I thank Larrine S. Harrison for sending me a copy of her book.
About the Author
Larraine S Harrison is a retired teacher and school inspector who has written several books for teachers on using drama for learning.
Since retiring she has written two children’s novels: Red Snow and Angel’s Child.
She likes to involve children in the writing of her books as much as possible.
When she is not writing, she volunteers as a school governor and also enjoys playing tenor saxophone.
She now lives in Yorkshire.
Twelve-year-old Megan though she knew everything there was to know about her mother’s death, but she was wrong.
Why will no one tell her what really happened and why has she become her father’s carer?

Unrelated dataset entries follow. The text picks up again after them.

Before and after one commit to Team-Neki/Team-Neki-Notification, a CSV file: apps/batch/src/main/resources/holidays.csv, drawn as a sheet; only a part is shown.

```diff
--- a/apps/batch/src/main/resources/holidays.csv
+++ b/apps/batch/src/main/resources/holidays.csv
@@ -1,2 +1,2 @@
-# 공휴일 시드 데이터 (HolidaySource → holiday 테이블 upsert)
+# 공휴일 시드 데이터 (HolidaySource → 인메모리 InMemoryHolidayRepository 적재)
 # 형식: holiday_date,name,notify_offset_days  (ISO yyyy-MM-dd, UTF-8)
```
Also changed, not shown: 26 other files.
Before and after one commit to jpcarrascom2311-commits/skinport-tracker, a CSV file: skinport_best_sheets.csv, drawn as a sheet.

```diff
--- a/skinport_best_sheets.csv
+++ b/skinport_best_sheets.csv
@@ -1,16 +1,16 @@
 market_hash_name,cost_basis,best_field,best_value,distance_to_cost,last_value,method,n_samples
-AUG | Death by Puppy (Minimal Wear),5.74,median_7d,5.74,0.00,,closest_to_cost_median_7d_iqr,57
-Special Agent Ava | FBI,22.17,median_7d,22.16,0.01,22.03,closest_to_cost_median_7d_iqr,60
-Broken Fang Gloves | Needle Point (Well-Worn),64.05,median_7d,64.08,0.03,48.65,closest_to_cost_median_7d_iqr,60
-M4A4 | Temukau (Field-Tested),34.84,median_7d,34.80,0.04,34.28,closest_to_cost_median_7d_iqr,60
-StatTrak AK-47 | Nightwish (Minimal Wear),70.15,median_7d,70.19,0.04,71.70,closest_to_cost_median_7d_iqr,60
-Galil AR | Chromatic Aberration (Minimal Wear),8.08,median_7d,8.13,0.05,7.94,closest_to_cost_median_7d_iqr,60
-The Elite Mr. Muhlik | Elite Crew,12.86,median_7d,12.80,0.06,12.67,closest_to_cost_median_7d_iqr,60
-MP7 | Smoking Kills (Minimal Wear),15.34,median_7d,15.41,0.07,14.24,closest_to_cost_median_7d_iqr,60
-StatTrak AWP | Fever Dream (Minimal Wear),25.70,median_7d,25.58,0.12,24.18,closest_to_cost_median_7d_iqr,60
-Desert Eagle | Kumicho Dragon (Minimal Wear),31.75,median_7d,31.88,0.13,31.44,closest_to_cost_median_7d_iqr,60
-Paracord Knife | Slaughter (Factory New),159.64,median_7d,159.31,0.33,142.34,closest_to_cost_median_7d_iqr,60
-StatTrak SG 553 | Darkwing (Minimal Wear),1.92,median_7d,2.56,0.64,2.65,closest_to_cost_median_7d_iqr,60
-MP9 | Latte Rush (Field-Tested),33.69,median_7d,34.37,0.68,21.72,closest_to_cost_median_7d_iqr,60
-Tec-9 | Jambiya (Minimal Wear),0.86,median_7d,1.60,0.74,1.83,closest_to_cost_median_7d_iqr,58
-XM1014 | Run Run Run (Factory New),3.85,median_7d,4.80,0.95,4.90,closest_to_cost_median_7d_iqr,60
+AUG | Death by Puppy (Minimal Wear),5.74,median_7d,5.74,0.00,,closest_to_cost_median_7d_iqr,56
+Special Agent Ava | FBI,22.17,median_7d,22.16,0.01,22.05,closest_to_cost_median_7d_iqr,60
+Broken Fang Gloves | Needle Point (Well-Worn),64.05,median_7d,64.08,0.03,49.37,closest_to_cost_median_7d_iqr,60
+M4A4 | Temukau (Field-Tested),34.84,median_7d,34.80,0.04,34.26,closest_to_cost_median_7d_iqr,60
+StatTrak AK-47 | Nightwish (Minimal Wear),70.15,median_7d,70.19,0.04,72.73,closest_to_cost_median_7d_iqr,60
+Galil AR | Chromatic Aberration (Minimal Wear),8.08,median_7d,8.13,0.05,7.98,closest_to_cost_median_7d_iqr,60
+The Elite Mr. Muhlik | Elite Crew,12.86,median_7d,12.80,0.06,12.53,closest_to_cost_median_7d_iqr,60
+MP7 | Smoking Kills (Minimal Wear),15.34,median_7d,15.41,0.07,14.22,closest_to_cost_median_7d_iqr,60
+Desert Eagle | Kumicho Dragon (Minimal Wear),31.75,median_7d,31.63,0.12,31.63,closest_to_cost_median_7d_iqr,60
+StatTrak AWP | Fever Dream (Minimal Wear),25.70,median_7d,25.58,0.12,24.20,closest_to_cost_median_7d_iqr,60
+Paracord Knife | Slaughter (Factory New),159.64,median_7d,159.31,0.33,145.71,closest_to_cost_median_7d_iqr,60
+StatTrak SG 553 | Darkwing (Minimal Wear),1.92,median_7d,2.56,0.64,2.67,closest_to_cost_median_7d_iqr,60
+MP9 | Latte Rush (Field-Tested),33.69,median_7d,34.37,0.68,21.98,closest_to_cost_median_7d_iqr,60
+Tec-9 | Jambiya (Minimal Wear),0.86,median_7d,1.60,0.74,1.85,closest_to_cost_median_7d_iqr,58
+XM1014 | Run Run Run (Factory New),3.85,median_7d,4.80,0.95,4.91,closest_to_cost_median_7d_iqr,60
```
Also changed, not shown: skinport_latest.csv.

The boy next door has a dangerous secret that could help Megan, but will she be strong enough to pursue it to the end?
A story of danger, hope and perseverance.
Red Snow is atmospheric and leaps into action from the start as Megan Townsend tries to follow Ryan from next door into the woods as it would appear he has developed an interesting routine of being out each night. The curiosity of a twelve-year-old girl comes across well, because who isn’t a bit curious when someone has perceived peculiar habits when you’re a child. The story then turns more mysterious and sinister as there’s a trail of blood and possibly a big cat in the woods. It certainly would grab any child’s attention, especially those who are 8 or 9 years old plus.
The contrast between leisurely pursuits such as swimming, the sinister woods and Megan’s desire to find out about her mother works really well. Irene is an interesting character with her closely held secrets. The book becomes even more intriguing and really holds its own when Megan becomes more inquisitive about the death of her mother.
The emotions displayed by Paul – Megan’s dad and Megan herself are exquisitely portrayed. This entire book seems so natural about how each character’s personality and emotions are portrayed. It adds to this book being a really good read for children. The context, the language used and the pace makes it a book that children will be able to get into.
There are big, important themes like life and death, loneliness and being a carer, being strong, but all sensitively written and all at a child’s level of understanding and all wrapped in a fantastic story that will capture children, because, who doesn’t want to know what happened to Megan’s mum. Megan, especially is also a very likeable character. She is certainly a strong, determined girl, but also has a niceness about her. Children will be able to relate easily to this story, whether it is something they themselves have experienced in full or in-part or not as there is plenty to empathise with.
The changes in pace works well and the length means children can have a good chance of getting into it, without it being overwhelming in size (153 pages). The cover is curious. It makes you wonder what Megan is looking out of the window at and also draws you closer to her somehow. This is very much a children’s book in the way it is written and would sit very well in the children’s sections of libraries and bookshops.
The end will leave readers feeling very satisfied as the answers to the questions become apparent and there is hope.
I just had an instinctive feeling that it was going to be a good one and I was not disappointed and I am sure many readers will enjoy this book too.
*Please note that views are my own and are also unbiased.